- _PROMPT_: Write the data out in full and word for word. Do not include images.

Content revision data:
=====

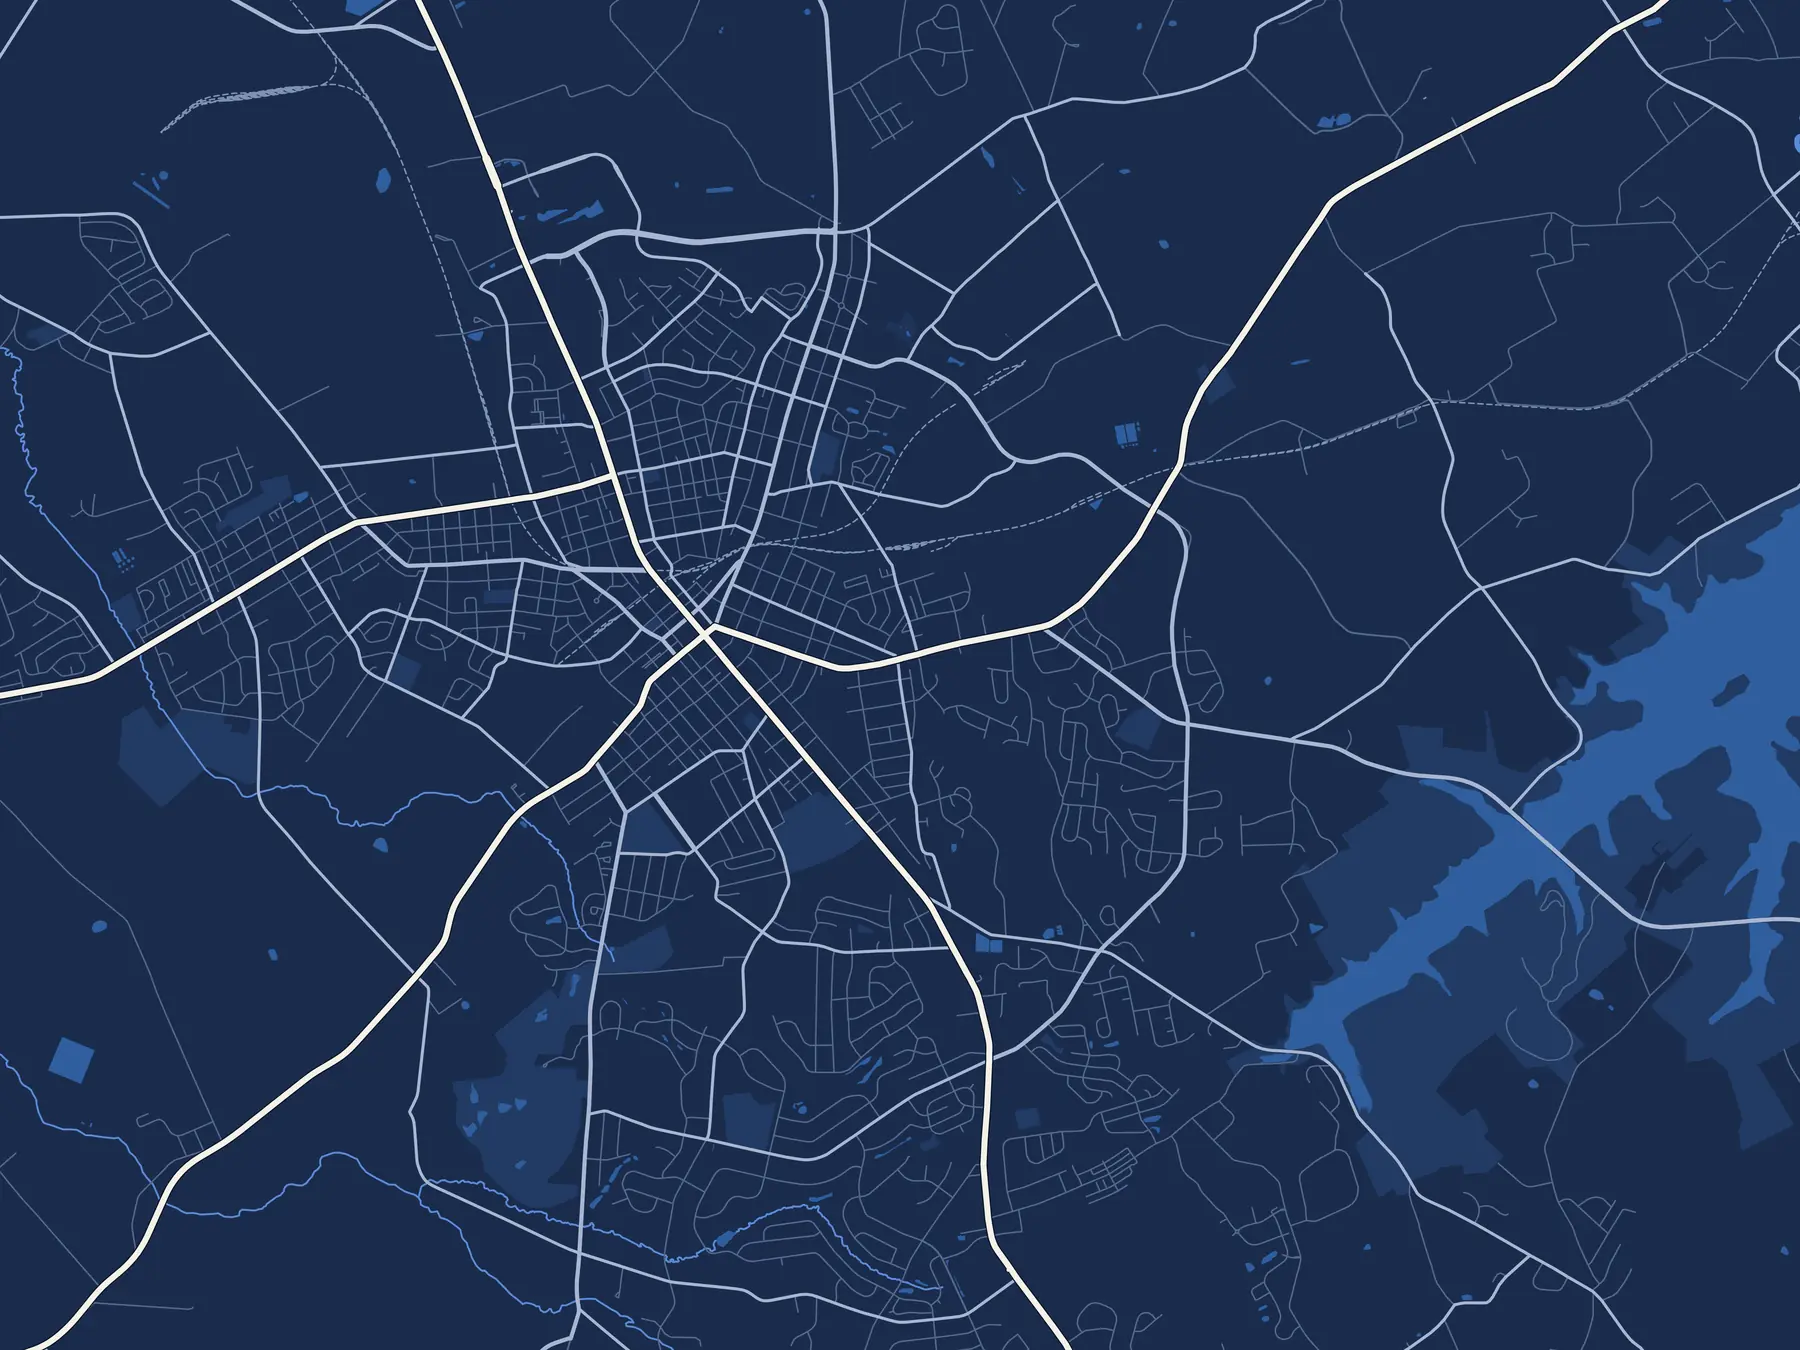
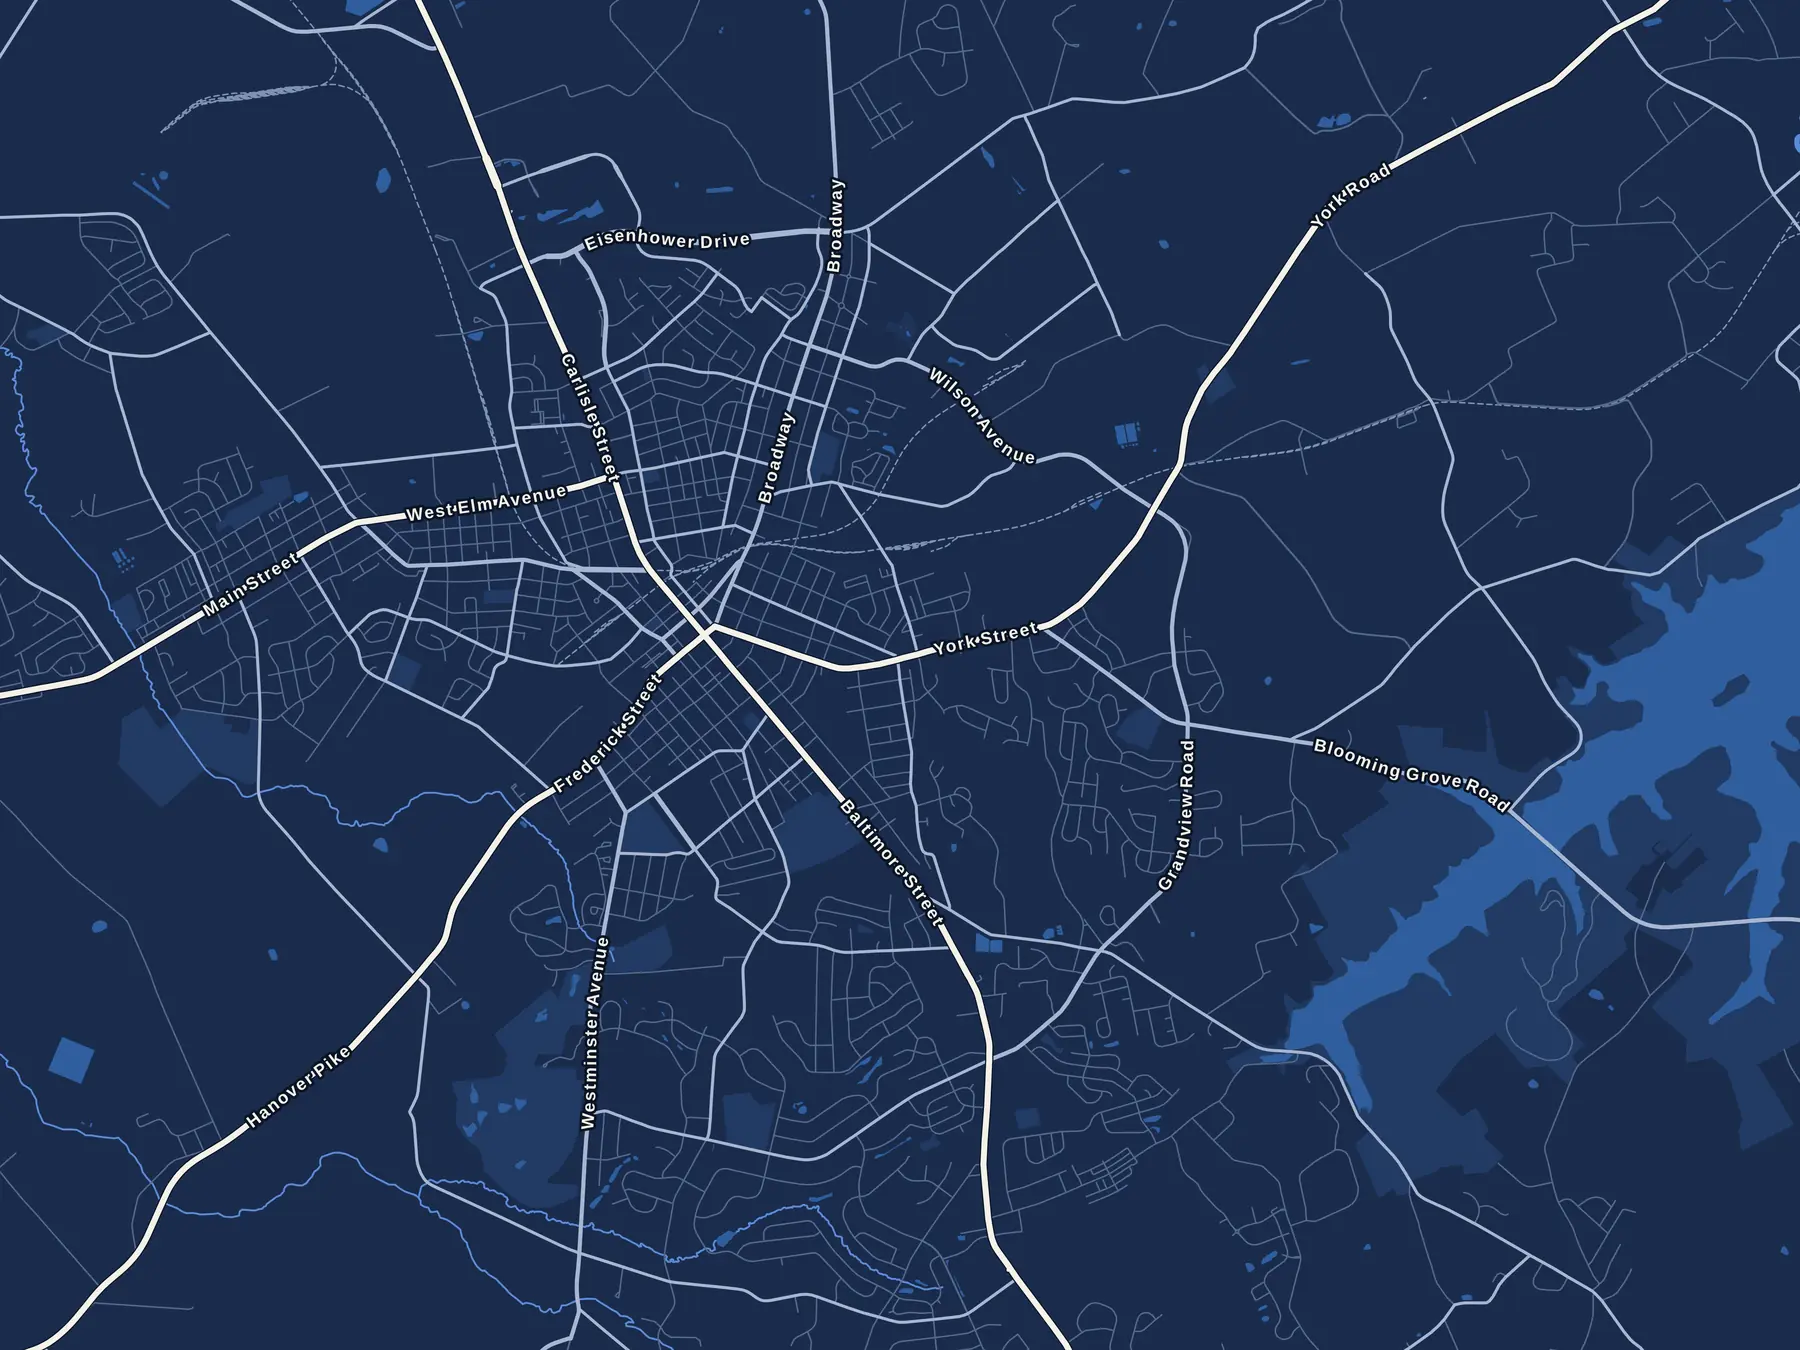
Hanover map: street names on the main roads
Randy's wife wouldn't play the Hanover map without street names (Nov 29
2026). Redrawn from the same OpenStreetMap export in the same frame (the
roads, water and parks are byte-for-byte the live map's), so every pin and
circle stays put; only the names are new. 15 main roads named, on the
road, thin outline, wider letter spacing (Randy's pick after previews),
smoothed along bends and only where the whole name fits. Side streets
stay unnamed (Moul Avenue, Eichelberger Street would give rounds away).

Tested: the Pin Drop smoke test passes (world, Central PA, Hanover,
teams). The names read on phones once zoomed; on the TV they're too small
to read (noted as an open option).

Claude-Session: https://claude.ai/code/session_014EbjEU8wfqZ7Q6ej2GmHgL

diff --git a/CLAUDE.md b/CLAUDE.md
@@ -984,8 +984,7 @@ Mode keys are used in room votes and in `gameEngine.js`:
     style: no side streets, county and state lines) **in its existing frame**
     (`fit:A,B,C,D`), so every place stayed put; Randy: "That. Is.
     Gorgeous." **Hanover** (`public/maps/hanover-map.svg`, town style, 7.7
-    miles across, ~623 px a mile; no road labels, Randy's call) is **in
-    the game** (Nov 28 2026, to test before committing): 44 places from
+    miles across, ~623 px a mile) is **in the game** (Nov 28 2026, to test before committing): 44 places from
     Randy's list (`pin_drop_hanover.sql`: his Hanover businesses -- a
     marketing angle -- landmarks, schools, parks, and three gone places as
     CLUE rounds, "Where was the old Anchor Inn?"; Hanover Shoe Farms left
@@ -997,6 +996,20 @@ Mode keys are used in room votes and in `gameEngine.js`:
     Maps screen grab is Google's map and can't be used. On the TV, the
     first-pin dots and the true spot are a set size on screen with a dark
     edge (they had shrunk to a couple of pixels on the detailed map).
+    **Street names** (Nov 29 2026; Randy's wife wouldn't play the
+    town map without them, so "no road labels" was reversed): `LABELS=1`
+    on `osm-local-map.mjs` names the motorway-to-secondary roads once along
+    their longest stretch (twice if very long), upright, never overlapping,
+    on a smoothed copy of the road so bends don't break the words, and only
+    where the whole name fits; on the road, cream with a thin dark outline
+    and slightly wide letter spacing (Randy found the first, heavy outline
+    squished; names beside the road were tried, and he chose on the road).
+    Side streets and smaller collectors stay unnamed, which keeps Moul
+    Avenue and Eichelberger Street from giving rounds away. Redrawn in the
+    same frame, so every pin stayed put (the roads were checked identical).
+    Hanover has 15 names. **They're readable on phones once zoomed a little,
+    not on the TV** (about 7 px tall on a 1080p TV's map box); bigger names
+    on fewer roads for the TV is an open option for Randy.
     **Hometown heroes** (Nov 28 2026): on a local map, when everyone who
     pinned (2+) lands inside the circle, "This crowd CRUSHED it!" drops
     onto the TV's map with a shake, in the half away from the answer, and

=====

- _TASK RESPONSE_:
Hanover map: street names on the main roads
Randy's wife wouldn't play the Hanover map without street names (Nov 29
2026). Redrawn from the same OpenStreetMap export in the same frame (the
roads, water and parks are byte-for-byte the live map's), so every pin and
circle stays put; only the names are new. 15 main roads named, on the
road, thin outline, wider letter spacing (Randy's pick after previews),
smoothed along bends and only where the whole name fits. Side streets
stay unnamed (Moul Avenue, Eichelberger Street would give rounds away).

Tested: the Pin Drop smoke test passes (world, Central PA, Hanover,
teams). The names read on phones once zoomed; on the TV they're too small
to read (noted as an open option).

Claude-Session: https://claude.ai/code/session_014EbjEU8wfqZ7Q6ej2GmHgL

diff --git a/CLAUDE.md b/CLAUDE.md
@@ -984,8 +984,7 @@ Mode keys are used in room votes and in `gameEngine.js`:
     style: no side streets, county and state lines) **in its existing frame**
     (`fit:A,B,C,D`), so every place stayed put; Randy: "That. Is.
     Gorgeous." **Hanover** (`public/maps/hanover-map.svg`, town style, 7.7
-    miles across, ~623 px a mile; no road labels, Randy's call) is **in
-    the game** (Nov 28 2026, to test before committing): 44 places from
+    miles across, ~623 px a mile) is **in the game** (Nov 28 2026, to test before committing): 44 places from
     Randy's list (`pin_drop_hanover.sql`: his Hanover businesses -- a
     marketing angle -- landmarks, schools, parks, and three gone places as
     CLUE rounds, "Where was the old Anchor Inn?"; Hanover Shoe Farms left
@@ -997,6 +996,20 @@ Mode keys are used in room votes and in `gameEngine.js`:
     Maps screen grab is Google's map and can't be used. On the TV, the
     first-pin dots and the true spot are a set size on screen with a dark
     edge (they had shrunk to a couple of pixels on the detailed map).
+    **Street names** (Nov 29 2026; Randy's wife wouldn't play the
+    town map without them, so "no road labels" was reversed): `LABELS=1`
+    on `osm-local-map.mjs` names the motorway-to-secondary roads once along
+    their longest stretch (twice if very long), upright, never overlapping,
+    on a smoothed copy of the road so bends don't break the words, and only
+    where the whole name fits; on the road, cream with a thin dark outline
+    and slightly wide letter spacing (Randy found the first, heavy outline
+    squished; names beside the road were tried, and he chose on the road).
+    Side streets and smaller collectors stay unnamed, which keeps Moul
+    Avenue and Eichelberger Street from giving rounds away. Redrawn in the
+    same frame, so every pin stayed put (the roads were checked identical).
+    Hanover has 15 names. **They're readable on phones once zoomed a little,
+    not on the TV** (about 7 px tall on a 1080p TV's map box); bigger names
+    on fewer roads for the TV is an open option for Randy.
     **Hometown heroes** (Nov 28 2026): on a local map, when everyone who
     pinned (2+) lands inside the circle, "This crowd CRUSHED it!" drops
     onto the TV's map with a shake, in the half away from the answer, and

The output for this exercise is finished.